■ The problem ■
Nothing but an exact repetition of the entries should appear in the answer.

■ Data shown ■
◇ ◇ ◇ ◇

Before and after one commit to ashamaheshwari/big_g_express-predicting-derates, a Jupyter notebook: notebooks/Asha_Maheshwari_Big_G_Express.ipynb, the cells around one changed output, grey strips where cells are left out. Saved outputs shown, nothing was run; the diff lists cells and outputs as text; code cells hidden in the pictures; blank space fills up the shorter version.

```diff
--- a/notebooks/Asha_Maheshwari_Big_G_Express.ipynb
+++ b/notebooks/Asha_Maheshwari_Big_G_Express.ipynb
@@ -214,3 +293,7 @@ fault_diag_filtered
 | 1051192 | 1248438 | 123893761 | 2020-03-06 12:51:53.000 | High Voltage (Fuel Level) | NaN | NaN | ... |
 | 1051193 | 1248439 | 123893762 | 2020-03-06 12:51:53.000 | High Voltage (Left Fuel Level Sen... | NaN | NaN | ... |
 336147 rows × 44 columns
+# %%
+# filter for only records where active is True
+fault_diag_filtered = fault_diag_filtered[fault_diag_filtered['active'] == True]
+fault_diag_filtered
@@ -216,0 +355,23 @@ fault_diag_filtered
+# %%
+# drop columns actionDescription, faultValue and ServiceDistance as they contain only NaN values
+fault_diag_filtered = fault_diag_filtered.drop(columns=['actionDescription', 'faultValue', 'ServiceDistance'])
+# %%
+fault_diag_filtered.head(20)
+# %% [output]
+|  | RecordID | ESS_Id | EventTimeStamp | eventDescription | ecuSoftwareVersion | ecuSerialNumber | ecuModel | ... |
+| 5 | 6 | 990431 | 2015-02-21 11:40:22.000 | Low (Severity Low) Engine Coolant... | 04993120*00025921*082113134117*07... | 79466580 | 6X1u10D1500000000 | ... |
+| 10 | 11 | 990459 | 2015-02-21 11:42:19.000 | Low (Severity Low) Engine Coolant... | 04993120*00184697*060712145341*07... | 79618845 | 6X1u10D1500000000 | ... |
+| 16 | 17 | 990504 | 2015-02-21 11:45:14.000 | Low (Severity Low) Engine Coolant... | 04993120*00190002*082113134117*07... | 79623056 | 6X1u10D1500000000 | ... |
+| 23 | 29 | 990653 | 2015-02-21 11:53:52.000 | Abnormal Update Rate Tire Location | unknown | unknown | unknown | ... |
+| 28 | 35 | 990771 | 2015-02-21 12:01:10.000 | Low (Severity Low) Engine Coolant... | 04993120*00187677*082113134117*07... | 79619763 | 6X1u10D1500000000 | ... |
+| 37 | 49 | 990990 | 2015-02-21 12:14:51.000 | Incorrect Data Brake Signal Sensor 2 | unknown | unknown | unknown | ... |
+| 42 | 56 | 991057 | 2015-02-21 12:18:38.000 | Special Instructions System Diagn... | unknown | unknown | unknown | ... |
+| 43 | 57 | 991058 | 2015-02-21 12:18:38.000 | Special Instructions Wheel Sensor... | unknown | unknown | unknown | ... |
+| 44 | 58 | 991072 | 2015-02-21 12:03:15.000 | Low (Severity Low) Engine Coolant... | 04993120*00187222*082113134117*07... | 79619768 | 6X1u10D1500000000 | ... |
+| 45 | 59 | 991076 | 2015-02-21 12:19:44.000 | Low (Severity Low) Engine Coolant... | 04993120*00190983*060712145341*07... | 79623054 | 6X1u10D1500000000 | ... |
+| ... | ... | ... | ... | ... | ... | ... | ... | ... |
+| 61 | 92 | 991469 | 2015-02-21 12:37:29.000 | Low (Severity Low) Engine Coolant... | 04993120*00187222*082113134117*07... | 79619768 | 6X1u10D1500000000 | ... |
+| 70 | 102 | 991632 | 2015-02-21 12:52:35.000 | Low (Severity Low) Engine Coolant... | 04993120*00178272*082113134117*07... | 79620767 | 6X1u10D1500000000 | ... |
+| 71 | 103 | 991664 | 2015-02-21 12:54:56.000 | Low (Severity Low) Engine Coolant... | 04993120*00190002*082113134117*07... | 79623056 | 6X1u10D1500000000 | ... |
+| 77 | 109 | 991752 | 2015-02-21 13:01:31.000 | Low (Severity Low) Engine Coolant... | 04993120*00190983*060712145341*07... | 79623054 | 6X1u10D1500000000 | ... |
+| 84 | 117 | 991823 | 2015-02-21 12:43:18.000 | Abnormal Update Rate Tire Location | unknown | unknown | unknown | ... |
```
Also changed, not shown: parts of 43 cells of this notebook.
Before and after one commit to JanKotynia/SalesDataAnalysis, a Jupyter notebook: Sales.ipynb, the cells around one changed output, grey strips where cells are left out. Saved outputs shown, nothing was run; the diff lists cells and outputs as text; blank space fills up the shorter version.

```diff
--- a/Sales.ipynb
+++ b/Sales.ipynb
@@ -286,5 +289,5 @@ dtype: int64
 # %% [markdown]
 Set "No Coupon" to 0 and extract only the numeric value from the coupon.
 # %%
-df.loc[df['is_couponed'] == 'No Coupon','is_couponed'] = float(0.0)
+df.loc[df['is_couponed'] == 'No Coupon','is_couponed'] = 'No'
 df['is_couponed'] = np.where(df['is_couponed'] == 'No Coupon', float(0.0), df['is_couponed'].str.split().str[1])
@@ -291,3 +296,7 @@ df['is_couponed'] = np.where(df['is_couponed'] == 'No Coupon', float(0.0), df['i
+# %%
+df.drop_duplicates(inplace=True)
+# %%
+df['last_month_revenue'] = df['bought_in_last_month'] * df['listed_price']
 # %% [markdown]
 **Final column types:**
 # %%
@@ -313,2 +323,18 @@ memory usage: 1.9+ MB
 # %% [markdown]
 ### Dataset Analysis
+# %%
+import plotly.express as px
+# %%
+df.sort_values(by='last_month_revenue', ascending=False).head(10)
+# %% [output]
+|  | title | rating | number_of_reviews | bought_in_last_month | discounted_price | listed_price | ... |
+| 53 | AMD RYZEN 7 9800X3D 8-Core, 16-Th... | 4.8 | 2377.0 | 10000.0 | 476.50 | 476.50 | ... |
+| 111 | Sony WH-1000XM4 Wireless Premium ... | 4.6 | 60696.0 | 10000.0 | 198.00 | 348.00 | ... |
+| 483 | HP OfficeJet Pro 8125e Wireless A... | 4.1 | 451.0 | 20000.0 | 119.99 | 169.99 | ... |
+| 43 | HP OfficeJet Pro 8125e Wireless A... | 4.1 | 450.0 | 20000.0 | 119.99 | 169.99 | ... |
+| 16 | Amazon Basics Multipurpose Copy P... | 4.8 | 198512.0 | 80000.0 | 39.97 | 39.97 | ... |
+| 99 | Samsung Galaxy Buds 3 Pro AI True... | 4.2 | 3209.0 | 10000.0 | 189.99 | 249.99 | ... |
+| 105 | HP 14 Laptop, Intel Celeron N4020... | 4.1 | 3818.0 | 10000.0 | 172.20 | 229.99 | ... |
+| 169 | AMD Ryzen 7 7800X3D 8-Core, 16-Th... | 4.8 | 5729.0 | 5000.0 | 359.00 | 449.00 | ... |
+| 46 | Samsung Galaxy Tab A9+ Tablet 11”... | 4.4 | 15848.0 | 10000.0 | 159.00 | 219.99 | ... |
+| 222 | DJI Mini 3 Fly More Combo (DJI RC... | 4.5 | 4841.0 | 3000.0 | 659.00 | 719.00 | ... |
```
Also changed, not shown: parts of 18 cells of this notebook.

◇ ◇ ◇ ◇

■ Exercise response ■
Before and after one commit to ashamaheshwari/big_g_express-predicting-derates, a Jupyter notebook: notebooks/Asha_Maheshwari_Big_G_Express.ipynb, the cells around one changed output, grey strips where cells are left out. Saved outputs shown, nothing was run; the diff lists cells and outputs as text; code cells hidden in the pictures; blank space fills up the shorter version.

```diff
--- a/notebooks/Asha_Maheshwari_Big_G_Express.ipynb
+++ b/notebooks/Asha_Maheshwari_Big_G_Express.ipynb
@@ -214,3 +293,7 @@ fault_diag_filtered
 | 1051192 | 1248438 | 123893761 | 2020-03-06 12:51:53.000 | High Voltage (Fuel Level) | NaN | NaN | ... |
 | 1051193 | 1248439 | 123893762 | 2020-03-06 12:51:53.000 | High Voltage (Left Fuel Level Sen... | NaN | NaN | ... |
 336147 rows × 44 columns
+# %%
+# filter for only records where active is True
+fault_diag_filtered = fault_diag_filtered[fault_diag_filtered['active'] == True]
+fault_diag_filtered
@@ -216,0 +355,23 @@ fault_diag_filtered
+# %%
+# drop columns actionDescription, faultValue and ServiceDistance as they contain only NaN values
+fault_diag_filtered = fault_diag_filtered.drop(columns=['actionDescription', 'faultValue', 'ServiceDistance'])
+# %%
+fault_diag_filtered.head(20)
+# %% [output]
+|  | RecordID | ESS_Id | EventTimeStamp | eventDescription | ecuSoftwareVersion | ecuSerialNumber | ecuModel | ... |
+| 5 | 6 | 990431 | 2015-02-21 11:40:22.000 | Low (Severity Low) Engine Coolant... | 04993120*00025921*082113134117*07... | 79466580 | 6X1u10D1500000000 | ... |
+| 10 | 11 | 990459 | 2015-02-21 11:42:19.000 | Low (Severity Low) Engine Coolant... | 04993120*00184697*060712145341*07... | 79618845 | 6X1u10D1500000000 | ... |
+| 16 | 17 | 990504 | 2015-02-21 11:45:14.000 | Low (Severity Low) Engine Coolant... | 04993120*00190002*082113134117*07... | 79623056 | 6X1u10D1500000000 | ... |
+| 23 | 29 | 990653 | 2015-02-21 11:53:52.000 | Abnormal Update Rate Tire Location | unknown | unknown | unknown | ... |
+| 28 | 35 | 990771 | 2015-02-21 12:01:10.000 | Low (Severity Low) Engine Coolant... | 04993120*00187677*082113134117*07... | 79619763 | 6X1u10D1500000000 | ... |
+| 37 | 49 | 990990 | 2015-02-21 12:14:51.000 | Incorrect Data Brake Signal Sensor 2 | unknown | unknown | unknown | ... |
+| 42 | 56 | 991057 | 2015-02-21 12:18:38.000 | Special Instructions System Diagn... | unknown | unknown | unknown | ... |
+| 43 | 57 | 991058 | 2015-02-21 12:18:38.000 | Special Instructions Wheel Sensor... | unknown | unknown | unknown | ... |
+| 44 | 58 | 991072 | 2015-02-21 12:03:15.000 | Low (Severity Low) Engine Coolant... | 04993120*00187222*082113134117*07... | 79619768 | 6X1u10D1500000000 | ... |
+| 45 | 59 | 991076 | 2015-02-21 12:19:44.000 | Low (Severity Low) Engine Coolant... | 04993120*00190983*060712145341*07... | 79623054 | 6X1u10D1500000000 | ... |
+| ... | ... | ... | ... | ... | ... | ... | ... | ... |
+| 61 | 92 | 991469 | 2015-02-21 12:37:29.000 | Low (Severity Low) Engine Coolant... | 04993120*00187222*082113134117*07... | 79619768 | 6X1u10D1500000000 | ... |
+| 70 | 102 | 991632 | 2015-02-21 12:52:35.000 | Low (Severity Low) Engine Coolant... | 04993120*00178272*082113134117*07... | 79620767 | 6X1u10D1500000000 | ... |
+| 71 | 103 | 991664 | 2015-02-21 12:54:56.000 | Low (Severity Low) Engine Coolant... | 04993120*00190002*082113134117*07... | 79623056 | 6X1u10D1500000000 | ... |
+| 77 | 109 | 991752 | 2015-02-21 13:01:31.000 | Low (Severity Low) Engine Coolant... | 04993120*00190983*060712145341*07... | 79623054 | 6X1u10D1500000000 | ... |
+| 84 | 117 | 991823 | 2015-02-21 12:43:18.000 | Abnormal Update Rate Tire Location | unknown | unknown | unknown | ... |
```
Also changed, not shown: parts of 43 cells of this notebook.
Before and after one commit to JanKotynia/SalesDataAnalysis, a Jupyter notebook: Sales.ipynb, the cells around one changed output, grey strips where cells are left out. Saved outputs shown, nothing was run; the diff lists cells and outputs as text; blank space fills up the shorter version.

```diff
--- a/Sales.ipynb
+++ b/Sales.ipynb
@@ -286,5 +289,5 @@ dtype: int64
 # %% [markdown]
 Set "No Coupon" to 0 and extract only the numeric value from the coupon.
 # %%
-df.loc[df['is_couponed'] == 'No Coupon','is_couponed'] = float(0.0)
+df.loc[df['is_couponed'] == 'No Coupon','is_couponed'] = 'No'
 df['is_couponed'] = np.where(df['is_couponed'] == 'No Coupon', float(0.0), df['is_couponed'].str.split().str[1])
@@ -291,3 +296,7 @@ df['is_couponed'] = np.where(df['is_couponed'] == 'No Coupon', float(0.0), df['i
+# %%
+df.drop_duplicates(inplace=True)
+# %%
+df['last_month_revenue'] = df['bought_in_last_month'] * df['listed_price']
 # %% [markdown]
 **Final column types:**
 # %%
@@ -313,2 +323,18 @@ memory usage: 1.9+ MB
 # %% [markdown]
 ### Dataset Analysis
+# %%
+import plotly.express as px
+# %%
+df.sort_values(by='last_month_revenue', ascending=False).head(10)
+# %% [output]
+|  | title | rating | number_of_reviews | bought_in_last_month | discounted_price | listed_price | ... |
+| 53 | AMD RYZEN 7 9800X3D 8-Core, 16-Th... | 4.8 | 2377.0 | 10000.0 | 476.50 | 476.50 | ... |
+| 111 | Sony WH-1000XM4 Wireless Premium ... | 4.6 | 60696.0 | 10000.0 | 198.00 | 348.00 | ... |
+| 483 | HP OfficeJet Pro 8125e Wireless A... | 4.1 | 451.0 | 20000.0 | 119.99 | 169.99 | ... |
+| 43 | HP OfficeJet Pro 8125e Wireless A... | 4.1 | 450.0 | 20000.0 | 119.99 | 169.99 | ... |
+| 16 | Amazon Basics Multipurpose Copy P... | 4.8 | 198512.0 | 80000.0 | 39.97 | 39.97 | ... |
+| 99 | Samsung Galaxy Buds 3 Pro AI True... | 4.2 | 3209.0 | 10000.0 | 189.99 | 249.99 | ... |
+| 105 | HP 14 Laptop, Intel Celeron N4020... | 4.1 | 3818.0 | 10000.0 | 172.20 | 229.99 | ... |
+| 169 | AMD Ryzen 7 7800X3D 8-Core, 16-Th... | 4.8 | 5729.0 | 5000.0 | 359.00 | 449.00 | ... |
+| 46 | Samsung Galaxy Tab A9+ Tablet 11”... | 4.4 | 15848.0 | 10000.0 | 159.00 | 219.99 | ... |
+| 222 | DJI Mini 3 Fly More Combo (DJI RC... | 4.5 | 4841.0 | 3000.0 | 659.00 | 719.00 | ... |
```
Also changed, not shown: parts of 18 cells of this notebook.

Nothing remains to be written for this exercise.